Change listing data
════════════════════
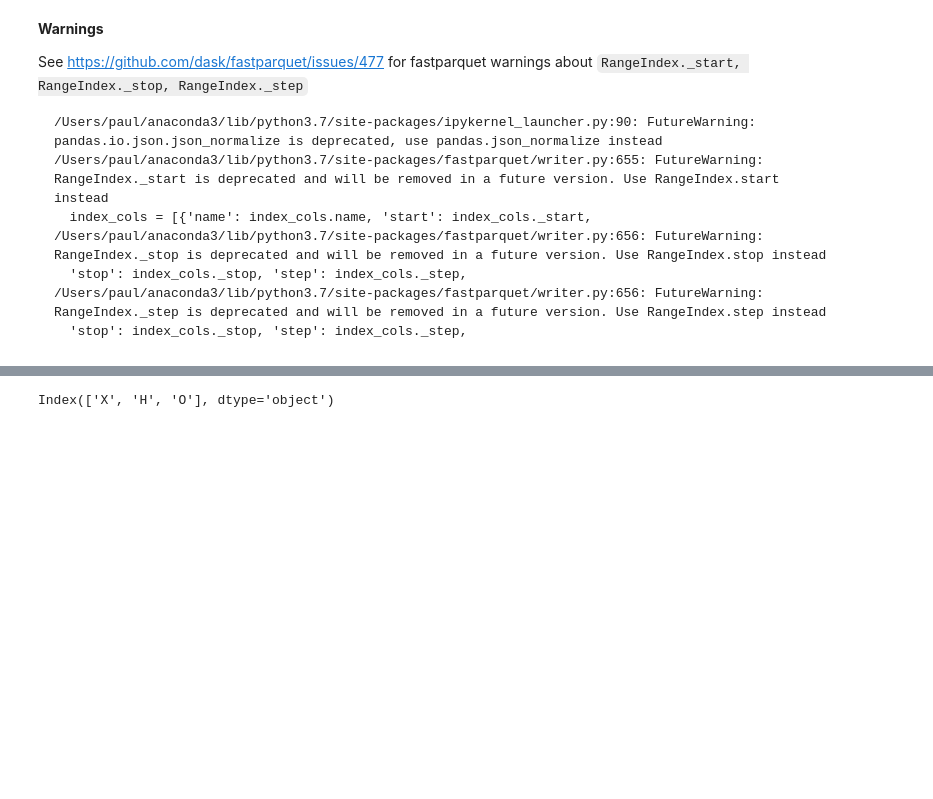
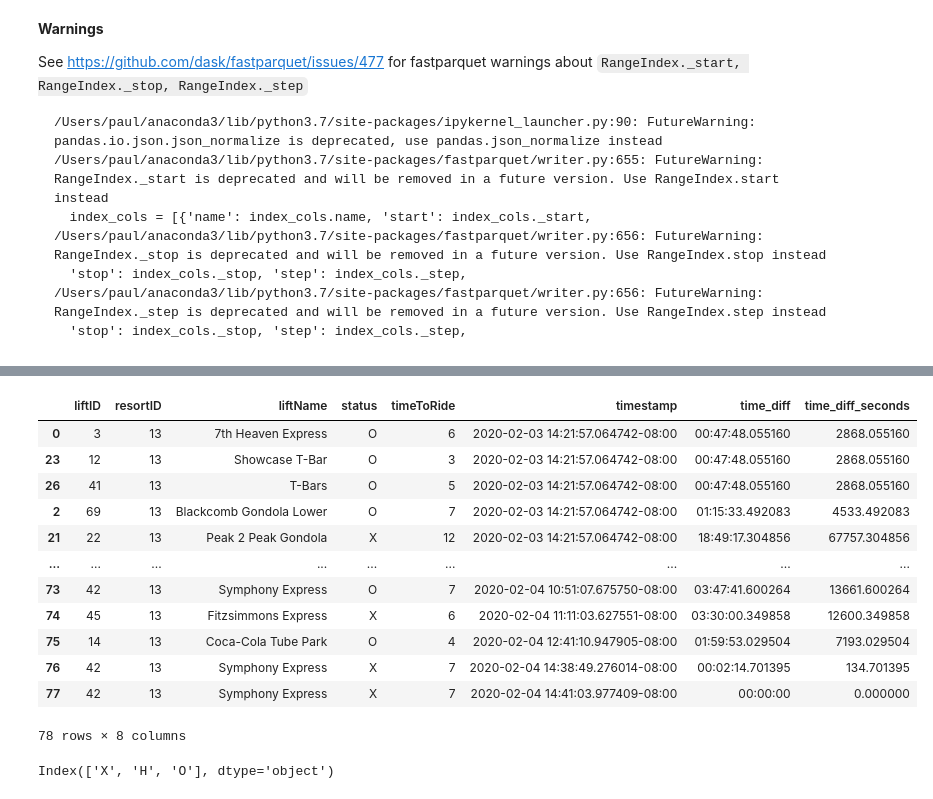
Before and after one commit to Pall-v/snowbot, a Jupyter notebook: notebooks/2.0-pv-process-json.ipynb, the cells around one changed output, grey strips where cells are left out. Saved outputs shown, nothing was run; the diff lists cells and outputs as text; code cells hidden in the pictures; blank space fills up the shorter version.

```diff
--- a/notebooks/2.0-pv-process-json.ipynb
+++ b/notebooks/2.0-pv-process-json.ipynb
@@ -514,3 +655,19 @@ lifts_status_changes_parq_df
+# %%
+lifts_status_changes_parq_df.sort_values('timestamp')
+# %% [output]
+|  | liftID | resortID | liftName | status | timeToRide | timestamp | time_diff | time_diff_seconds |
+| 0 | 3 | 13 | 7th Heaven Express | O | 6 | 2020-02-03 14:21:57.064742-08:00 | 00:47:48.055160 | 2868.055160 |
+| 23 | 12 | 13 | Showcase T-Bar | O | 3 | 2020-02-03 14:21:57.064742-08:00 | 00:47:48.055160 | 2868.055160 |
+| 26 | 41 | 13 | T-Bars | O | 5 | 2020-02-03 14:21:57.064742-08:00 | 00:47:48.055160 | 2868.055160 |
+| 2 | 69 | 13 | Blackcomb Gondola Lower | O | 7 | 2020-02-03 14:21:57.064742-08:00 | 01:15:33.492083 | 4533.492083 |
+| 21 | 22 | 13 | Peak 2 Peak Gondola | X | 12 | 2020-02-03 14:21:57.064742-08:00 | 18:49:17.304856 | 67757.304856 |
+| ... | ... | ... | ... | ... | ... | ... | ... | ... |
+| 73 | 42 | 13 | Symphony Express | O | 7 | 2020-02-04 10:51:07.675750-08:00 | 03:47:41.600264 | 13661.600264 |
+| 74 | 45 | 13 | Fitzsimmons Express | X | 6 | 2020-02-04 11:11:03.627551-08:00 | 03:30:00.349858 | 12600.349858 |
+| 75 | 14 | 13 | Coca-Cola Tube Park | O | 4 | 2020-02-04 12:41:10.947905-08:00 | 01:59:53.029504 | 7193.029504 |
+| 76 | 42 | 13 | Symphony Express | X | 7 | 2020-02-04 14:38:49.276014-08:00 | 00:02:14.701395 | 134.701395 |
+| 77 | 42 | 13 | Symphony Express | X | 7 | 2020-02-04 14:41:03.977409-08:00 | 00:00:00 | 0.000000 |
+78 rows × 8 columns
 # %%
 parq_df.status.cat.categories
 # %% [output]
```
Also changed, not shown: parts of 14 cells of this notebook, 2 other files.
════════════════════
### Exercise description:
What is needed is the data above, retyped exactly, with every picture left out.

### Expected answer:
Before and after one commit to Pall-v/snowbot, a Jupyter notebook: notebooks/2.0-pv-process-json.ipynb, the cells around one changed output, grey strips where cells are left out. Saved outputs shown, nothing was run; the diff lists cells and outputs as text; code cells hidden in the pictures; blank space fills up the shorter version.

```diff
--- a/notebooks/2.0-pv-process-json.ipynb
+++ b/notebooks/2.0-pv-process-json.ipynb
@@ -514,3 +655,19 @@ lifts_status_changes_parq_df
+# %%
+lifts_status_changes_parq_df.sort_values('timestamp')
+# %% [output]
+|  | liftID | resortID | liftName | status | timeToRide | timestamp | time_diff | time_diff_seconds |
+| 0 | 3 | 13 | 7th Heaven Express | O | 6 | 2020-02-03 14:21:57.064742-08:00 | 00:47:48.055160 | 2868.055160 |
+| 23 | 12 | 13 | Showcase T-Bar | O | 3 | 2020-02-03 14:21:57.064742-08:00 | 00:47:48.055160 | 2868.055160 |
+| 26 | 41 | 13 | T-Bars | O | 5 | 2020-02-03 14:21:57.064742-08:00 | 00:47:48.055160 | 2868.055160 |
+| 2 | 69 | 13 | Blackcomb Gondola Lower | O | 7 | 2020-02-03 14:21:57.064742-08:00 | 01:15:33.492083 | 4533.492083 |
+| 21 | 22 | 13 | Peak 2 Peak Gondola | X | 12 | 2020-02-03 14:21:57.064742-08:00 | 18:49:17.304856 | 67757.304856 |
+| ... | ... | ... | ... | ... | ... | ... | ... | ... |
+| 73 | 42 | 13 | Symphony Express | O | 7 | 2020-02-04 10:51:07.675750-08:00 | 03:47:41.600264 | 13661.600264 |
+| 74 | 45 | 13 | Fitzsimmons Express | X | 6 | 2020-02-04 11:11:03.627551-08:00 | 03:30:00.349858 | 12600.349858 |
+| 75 | 14 | 13 | Coca-Cola Tube Park | O | 4 | 2020-02-04 12:41:10.947905-08:00 | 01:59:53.029504 | 7193.029504 |
+| 76 | 42 | 13 | Symphony Express | X | 7 | 2020-02-04 14:38:49.276014-08:00 | 00:02:14.701395 | 134.701395 |
+| 77 | 42 | 13 | Symphony Express | X | 7 | 2020-02-04 14:41:03.977409-08:00 | 00:00:00 | 0.000000 |
+78 rows × 8 columns
 # %%
 parq_df.status.cat.categories
 # %% [output]
```
Also changed, not shown: parts of 14 cells of this notebook, 2 other files.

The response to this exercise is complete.